§ **Input for this task**:

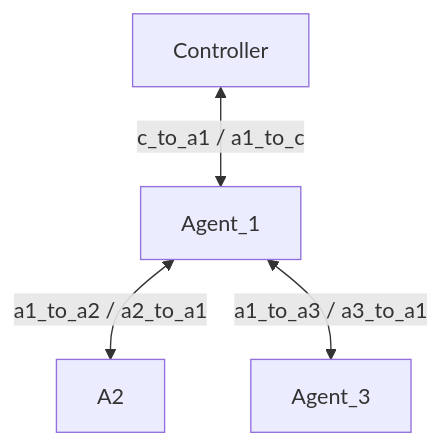
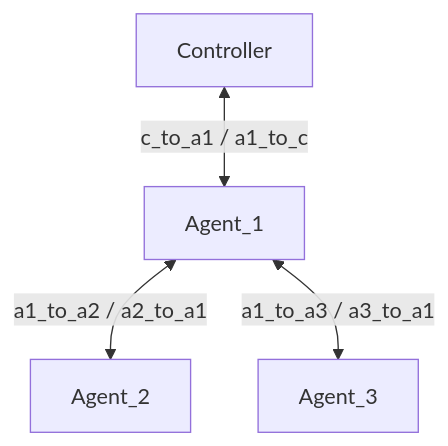
One commit to cpeter6456/EasyMesh-Topology-Simulation-and-Packet-Parser-Based-on-Linux-Network-Namespaces changed the diagram in README.md. Above: the diagram before and after it, drawn with Mermaid.

Commit message:
Fix mermaid diagram to include Agent_2

````diff
--- a/README.md
+++ b/README.md
@@ -27,6 +27,6 @@
 ```mermaid
 graph TD
     C[Controller] <-->|c_to_a1 / a1_to_c| A1[Agent_1]
-    A1 <-->|a1_to_a2 / a2_to_a1| A2
+    A1 <-->|a1_to_a2 / a2_to_a1| A2[Agent_2]
     A1 <-->|a1_to_a3 / a3_to_a1| A3[Agent_3]
 ```
````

§ **Aim of the exercise**:
Would you repeat the material exactly, keeping out any pictures?

§ **Solution below**:
One commit to cpeter6456/EasyMesh-Topology-Simulation-and-Packet-Parser-Based-on-Linux-Network-Namespaces changed the diagram in README.md. Above: the diagram before and after it, drawn with Mermaid.

Commit message:
Fix mermaid diagram to include Agent_2

````diff
--- a/README.md
+++ b/README.md
@@ -27,6 +27,6 @@
 ```mermaid
 graph TD
     C[Controller] <-->|c_to_a1 / a1_to_c| A1[Agent_1]
-    A1 <-->|a1_to_a2 / a2_to_a1| A2
+    A1 <-->|a1_to_a2 / a2_to_a1| A2[Agent_2]
     A1 <-->|a1_to_a3 / a3_to_a1| A3[Agent_3]
 ```
````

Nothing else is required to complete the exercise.